(Difference listings)
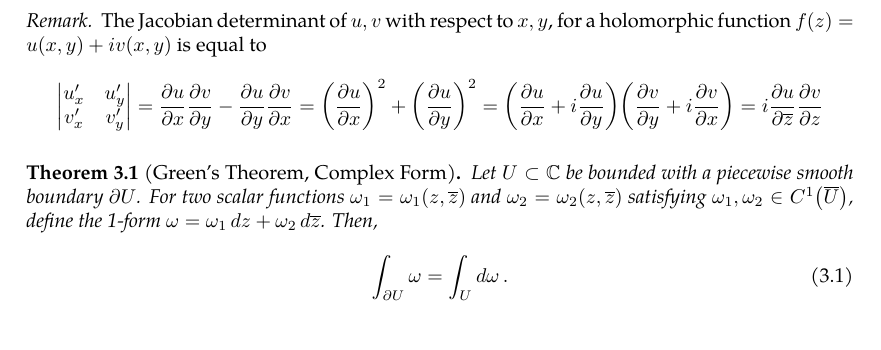
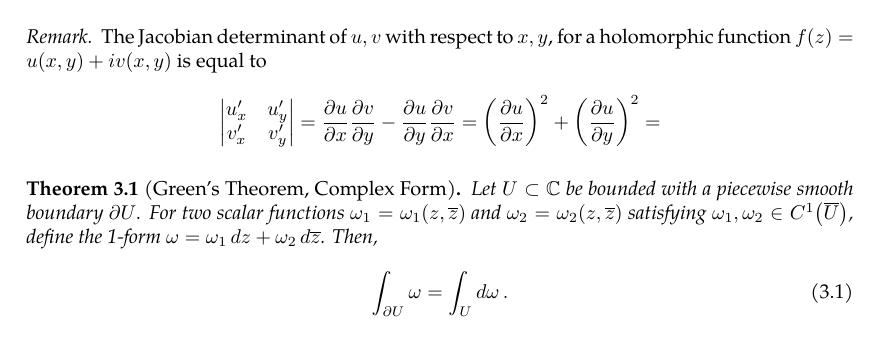
Before and after one commit to slipperking/complex-analysis-latex, a LaTeX document (main.tex): part of page 20 of 45, cut so that both start at the same text. Compiled offline with pdfLaTeX.

Commit message:
overleaf_to_git (Fri Jun  6 20:38:13 2025 -0700): update main.tex from r8280 to r8281

```diff
--- a/main.tex
+++ b/main.tex
@@ -530,7 +530,7 @@ Analogous to the real case, a 0-form is defined as a scalar-valued function in t
 \begin{remark}
     The Jacobian determinant of \(u,v\) with respect to \(x,y\), for a holomorphic function \(f(z)=u(x,y)+iv(x,y)\) is equal to \[\begin{vmatrix}
         u'_x&u'_y\\v'_x&v'_y
-    \end{vmatrix}=\pdv{u}{x}\pdv{v}{y}-\pdv{u}{y}\pdv{v}{x}=\paren{\pdv{u}{x}}^2+\paren{\pdv{u}{y}}^2=\paren{\pdv{u}{x}+i\pdv{u}{y}}\paren{\pdv{v}{y}+i\pdv{v}{x}}=i\pdv{u}{\overline{z}}\pdv{v}{z}\]
+    \end{vmatrix}=\pdv{u}{x}\pdv{v}{y}-\pdv{u}{y}\pdv{v}{x}=\paren{\pdv{u}{x}}^2+\paren{\pdv{u}{y}}^2=\]
 \end{remark}
 \begin{theorem}[Green's Theorem, Complex Form]\label{thm:complexgreen}
     Let \(U\subset\mathbb{C}\) be bounded with a piecewise smooth boundary \(\partial U\). For two scalar functions \(\omega_1=\omega_1\paren{z,\overline{z}}\) and \(\omega_2=\omega_2\paren{z,\overline{z}}\) satisfying \(\omega_1,\omega_2\in C^1\paren{\overline{U}}\), define the 1-form \(\omega=\omega_1\ddz+\omega_2\dd{\overline{z}}\). Then,
```
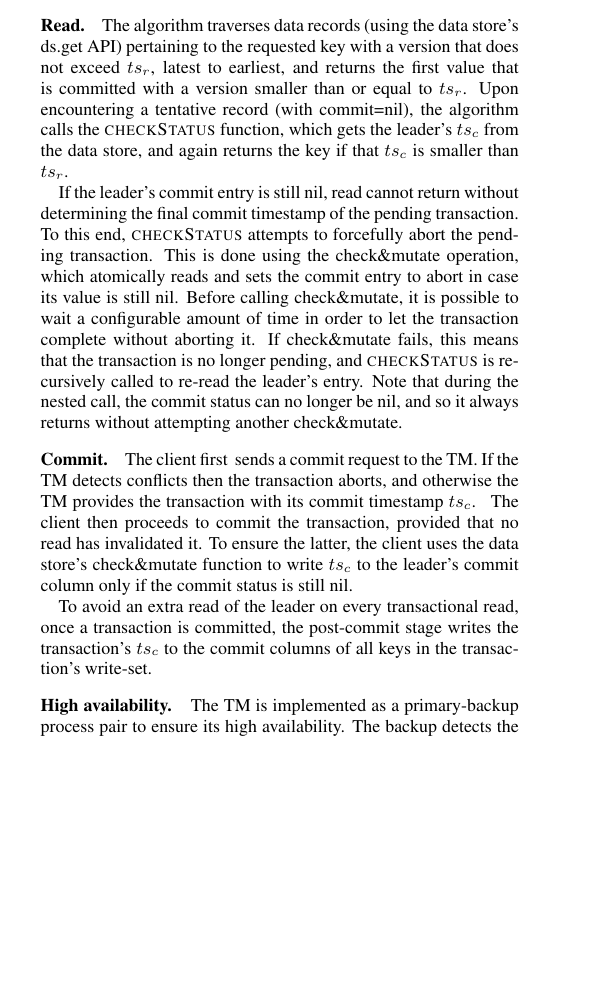
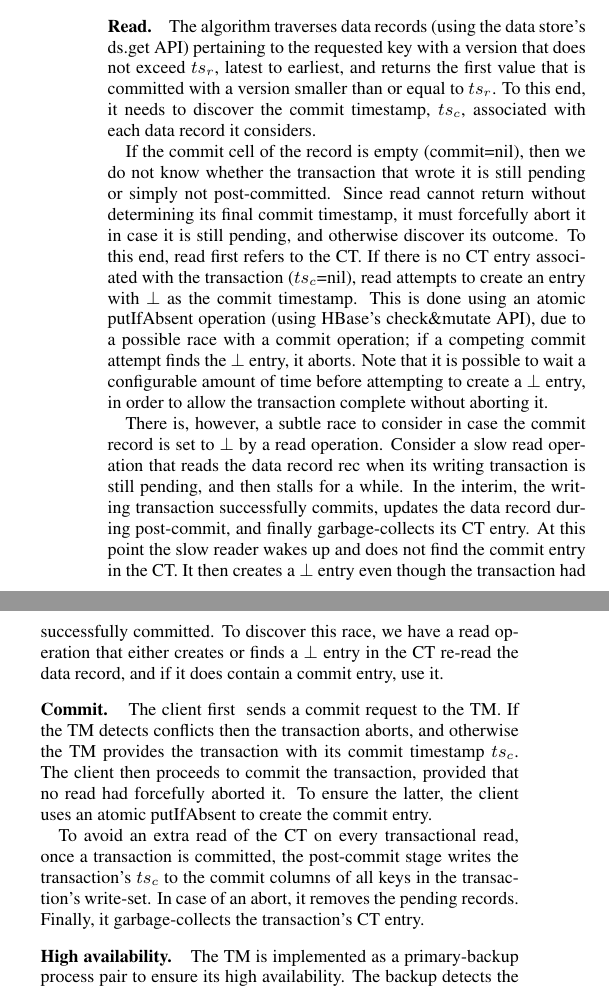
Before and after one commit to yonigottesman/omidLL-paper, a LaTeX document (TakeIV/main.tex, which reads TakeIV/implementation.tex): part of one column of page 5 of 12 before the commit and two parts of the columns of page 5 of 12 after it, the two joined at a grey line, cut so that both start at the same text, the shorter picture padded with empty space. Compiled offline with pdfLaTeX.

Commit message:
implementation explained

```diff
--- a/TakeIV/implementation.tex
+++ b/TakeIV/implementation.tex
@@ -248,22 +253,27 @@ It also tracks key in its local write-set.
 \mypara{Read.}
 The algorithm traverses data  records (using the data store's ds.get API) pertaining
 to the requested key with a version that does not exceed $ts_r$, latest to earliest, and returns the first value that is committed
-with a  version smaller than or equal to $ts_r$. Upon
-encountering a tentative record (with commit=nil), the algorithm calls the {\sc checkStatus} function, which
-gets the leader's $ts_c$ from the data store, and again returns the key if that $ts_c$ is smaller than $ts_r$.
+with a  version smaller than or equal to $ts_r$. To this end, it needs to discover the commit timestamp, $ts_c$, associated with
+each data record it considers.
 
-If the leader's commit entry is still nil, read cannot return without determining the final commit timestamp
-of the pending transaction.
-%\Yoni{example here?}.
-To this end, {\sc checkStatus} attempts to forcefully abort the pending transaction. This is done using the
- {check\&mutate} operation, which atomically reads and sets the commit entry to abort in case its value is still nil.
-Before calling {check\&mutate}, it is possible to wait a configurable amount of time in order to let the transaction complete without aborting it.
-If check\&mutate fails, this means that the transaction is no longer pending, and {\sc checkStatus} is recursively called to
-re-read the leader's entry. Note that during the nested call, the commit status can no longer be nil, and so it
-always returns without attempting another check\&mutate.
+If the commit cell of the record is empty (commit=nil), then we do not know whether the transaction that wrote it is still pending
+or simply not post-committed. Since read cannot return without determining its final commit timestamp,
+it must forcefully abort it in case it is still pending, and otherwise discover its outcome.
+To this end, read first refers to the CT.
+If there is no CT entry associated with the transaction ($ts_c$=nil),
+read attempts to create an entry with $\bot$ as the commit timestamp.
+This is done using an atomic putIfAbsent operation (using HBase's check\&mutate API), due to a possible
+race with a commit operation; if a competing commit attempt finds the   $\bot$ entry, it  aborts.
+Note that it is possible  to wait a configurable amount of time before attempting to create a $\bot$ entry, in
+order to allow the transaction complete without aborting it.
 
-%When a transaction commits, it atomically checks it hasn't been invalidated before inserting the $ts_c$ to the commit .
-
+There is, however, a subtle race to consider in case the commit record is set to $\bot$ by a read operation.
+Consider a slow read operation that reads the data record rec when its writing transaction is still pending, and then stalls
+for a while. In the interim, the writing transaction successfully commits, updates the data record during post-commit,
+and finally garbage-collects its  CT entry.  At this point the slow reader wakes up
+and does not find the commit entry in the CT. It then creates a $\bot$ entry even though the transaction had successfully committed.
+To discover this race, we have a read operation that either creates or finds a $\bot$ entry in the CT re-read the data record, and
+if it does contain a commit entry, use it.
 
 \mypara{Commit.}
 The client first
@@ -272,13 +282,14 @@ sends a commit request to the TM.
 If the TM detects conflicts then the transaction aborts, and otherwise the TM provides the transaction with its commit  timestamp $ts_c$.
 \remove{Flushing before calling the TM ensures that transactions with read timestamps exceeding $ts_c$
 will find the committing transaction's records in the data store.}
-The client then proceeds to commit the transaction, provided that no read has invalidated it. To ensure the latter, the client uses
-the data store's check\&mutate function to write $ts_c$ to the leader's commit column
-only if the commit status is still nil.
+The client then proceeds to commit the transaction, provided that no read had forcefully aborted  it. To ensure the latter, the client uses
+an atomic putIfAbsent to create the commit entry.
 
-To avoid an extra read of the leader on every transactional read, once a transaction is committed, the post-commit stage writes
+To avoid an extra read of the CT on every transactional read, once a transaction is committed, the post-commit stage writes
 the transaction's $ts_c$ to the commit columns of all keys in  the transaction's write-set.
-%Following a successful commit, the client adds $ts_c$ to all data items it wrote to.
+In case of an abort, it removes the pending records.
+Finally, it garbage-collects the transaction's CT entry.
+
 
 \mypara{High availability.} The TM is implemented as a primary-backup process pair to ensure its high availability.
 The backup detects the primary's failure using timeouts. When it detects a failure, it immediately begins serving new
@@ -296,3 +307,5 @@ The second is a locally-checkable \emph{lease}, which is essentially a  limited-
+The second shared object is a locally-checkable \emph{lease}, which is essentially a  limited-time lock.
+The lease is renewed for some parameter $\delta$  time once 80\% of this time elapses.
 As with locks, at most one TM may hold the lease at a given time (this requires the TMs' clocks to advance roughly at the same rate).
 This ensures that no client will be able to commit a transaction in an old epoch after the new TM has started
 using a new one.
```
Also changed, not shown: TakeIV/fast-path.tex (+1 -1 lines), TakeIV/implementation.tex (25 more changed lines).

* WHAT TO DO
Would you provide an exact, picture-free copy of the data above?

* SOLUTION
Before and after one commit to slipperking/complex-analysis-latex, a LaTeX document (main.tex): part of page 20 of 45, cut so that both start at the same text. Compiled offline with pdfLaTeX.

Commit message:
overleaf_to_git (Fri Jun  6 20:38:13 2025 -0700): update main.tex from r8280 to r8281

```diff
--- a/main.tex
+++ b/main.tex
@@ -530,7 +530,7 @@ Analogous to the real case, a 0-form is defined as a scalar-valued function in t
 \begin{remark}
     The Jacobian determinant of \(u,v\) with respect to \(x,y\), for a holomorphic function \(f(z)=u(x,y)+iv(x,y)\) is equal to \[\begin{vmatrix}
         u'_x&u'_y\\v'_x&v'_y
-    \end{vmatrix}=\pdv{u}{x}\pdv{v}{y}-\pdv{u}{y}\pdv{v}{x}=\paren{\pdv{u}{x}}^2+\paren{\pdv{u}{y}}^2=\paren{\pdv{u}{x}+i\pdv{u}{y}}\paren{\pdv{v}{y}+i\pdv{v}{x}}=i\pdv{u}{\overline{z}}\pdv{v}{z}\]
+    \end{vmatrix}=\pdv{u}{x}\pdv{v}{y}-\pdv{u}{y}\pdv{v}{x}=\paren{\pdv{u}{x}}^2+\paren{\pdv{u}{y}}^2=\]
 \end{remark}
 \begin{theorem}[Green's Theorem, Complex Form]\label{thm:complexgreen}
     Let \(U\subset\mathbb{C}\) be bounded with a piecewise smooth boundary \(\partial U\). For two scalar functions \(\omega_1=\omega_1\paren{z,\overline{z}}\) and \(\omega_2=\omega_2\paren{z,\overline{z}}\) satisfying \(\omega_1,\omega_2\in C^1\paren{\overline{U}}\), define the 1-form \(\omega=\omega_1\ddz+\omega_2\dd{\overline{z}}\). Then,
```
Before and after one commit to yonigottesman/omidLL-paper, a LaTeX document (TakeIV/main.tex, which reads TakeIV/implementation.tex): part of one column of page 5 of 12 before the commit and two parts of the columns of page 5 of 12 after it, the two joined at a grey line, cut so that both start at the same text, the shorter picture padded with empty space. Compiled offline with pdfLaTeX.

Commit message:
implementation explained

```diff
--- a/TakeIV/implementation.tex
+++ b/TakeIV/implementation.tex
@@ -248,22 +253,27 @@ It also tracks key in its local write-set.
 \mypara{Read.}
 The algorithm traverses data  records (using the data store's ds.get API) pertaining
 to the requested key with a version that does not exceed $ts_r$, latest to earliest, and returns the first value that is committed
-with a  version smaller than or equal to $ts_r$. Upon
-encountering a tentative record (with commit=nil), the algorithm calls the {\sc checkStatus} function, which
-gets the leader's $ts_c$ from the data store, and again returns the key if that $ts_c$ is smaller than $ts_r$.
+with a  version smaller than or equal to $ts_r$. To this end, it needs to discover the commit timestamp, $ts_c$, associated with
+each data record it considers.
 
-If the leader's commit entry is still nil, read cannot return without determining the final commit timestamp
-of the pending transaction.
-%\Yoni{example here?}.
-To this end, {\sc checkStatus} attempts to forcefully abort the pending transaction. This is done using the
- {check\&mutate} operation, which atomically reads and sets the commit entry to abort in case its value is still nil.
-Before calling {check\&mutate}, it is possible to wait a configurable amount of time in order to let the transaction complete without aborting it.
-If check\&mutate fails, this means that the transaction is no longer pending, and {\sc checkStatus} is recursively called to
-re-read the leader's entry. Note that during the nested call, the commit status can no longer be nil, and so it
-always returns without attempting another check\&mutate.
+If the commit cell of the record is empty (commit=nil), then we do not know whether the transaction that wrote it is still pending
+or simply not post-committed. Since read cannot return without determining its final commit timestamp,
+it must forcefully abort it in case it is still pending, and otherwise discover its outcome.
+To this end, read first refers to the CT.
+If there is no CT entry associated with the transaction ($ts_c$=nil),
+read attempts to create an entry with $\bot$ as the commit timestamp.
+This is done using an atomic putIfAbsent operation (using HBase's check\&mutate API), due to a possible
+race with a commit operation; if a competing commit attempt finds the   $\bot$ entry, it  aborts.
+Note that it is possible  to wait a configurable amount of time before attempting to create a $\bot$ entry, in
+order to allow the transaction complete without aborting it.
 
-%When a transaction commits, it atomically checks it hasn't been invalidated before inserting the $ts_c$ to the commit .
-
+There is, however, a subtle race to consider in case the commit record is set to $\bot$ by a read operation.
+Consider a slow read operation that reads the data record rec when its writing transaction is still pending, and then stalls
+for a while. In the interim, the writing transaction successfully commits, updates the data record during post-commit,
+and finally garbage-collects its  CT entry.  At this point the slow reader wakes up
+and does not find the commit entry in the CT. It then creates a $\bot$ entry even though the transaction had successfully committed.
+To discover this race, we have a read operation that either creates or finds a $\bot$ entry in the CT re-read the data record, and
+if it does contain a commit entry, use it.
 
 \mypara{Commit.}
 The client first
@@ -272,13 +282,14 @@ sends a commit request to the TM.
 If the TM detects conflicts then the transaction aborts, and otherwise the TM provides the transaction with its commit  timestamp $ts_c$.
 \remove{Flushing before calling the TM ensures that transactions with read timestamps exceeding $ts_c$
 will find the committing transaction's records in the data store.}
-The client then proceeds to commit the transaction, provided that no read has invalidated it. To ensure the latter, the client uses
-the data store's check\&mutate function to write $ts_c$ to the leader's commit column
-only if the commit status is still nil.
+The client then proceeds to commit the transaction, provided that no read had forcefully aborted  it. To ensure the latter, the client uses
+an atomic putIfAbsent to create the commit entry.
 
-To avoid an extra read of the leader on every transactional read, once a transaction is committed, the post-commit stage writes
+To avoid an extra read of the CT on every transactional read, once a transaction is committed, the post-commit stage writes
 the transaction's $ts_c$ to the commit columns of all keys in  the transaction's write-set.
-%Following a successful commit, the client adds $ts_c$ to all data items it wrote to.
+In case of an abort, it removes the pending records.
+Finally, it garbage-collects the transaction's CT entry.
+
 
 \mypara{High availability.} The TM is implemented as a primary-backup process pair to ensure its high availability.
 The backup detects the primary's failure using timeouts. When it detects a failure, it immediately begins serving new
@@ -296,3 +307,5 @@ The second is a locally-checkable \emph{lease}, which is essentially a  limited-
+The second shared object is a locally-checkable \emph{lease}, which is essentially a  limited-time lock.
+The lease is renewed for some parameter $\delta$  time once 80\% of this time elapses.
 As with locks, at most one TM may hold the lease at a given time (this requires the TMs' clocks to advance roughly at the same rate).
 This ensures that no client will be able to commit a transaction in an old epoch after the new TM has started
 using a new one.
```
Also changed, not shown: TakeIV/fast-path.tex (+1 -1 lines), TakeIV/implementation.tex (25 more changed lines).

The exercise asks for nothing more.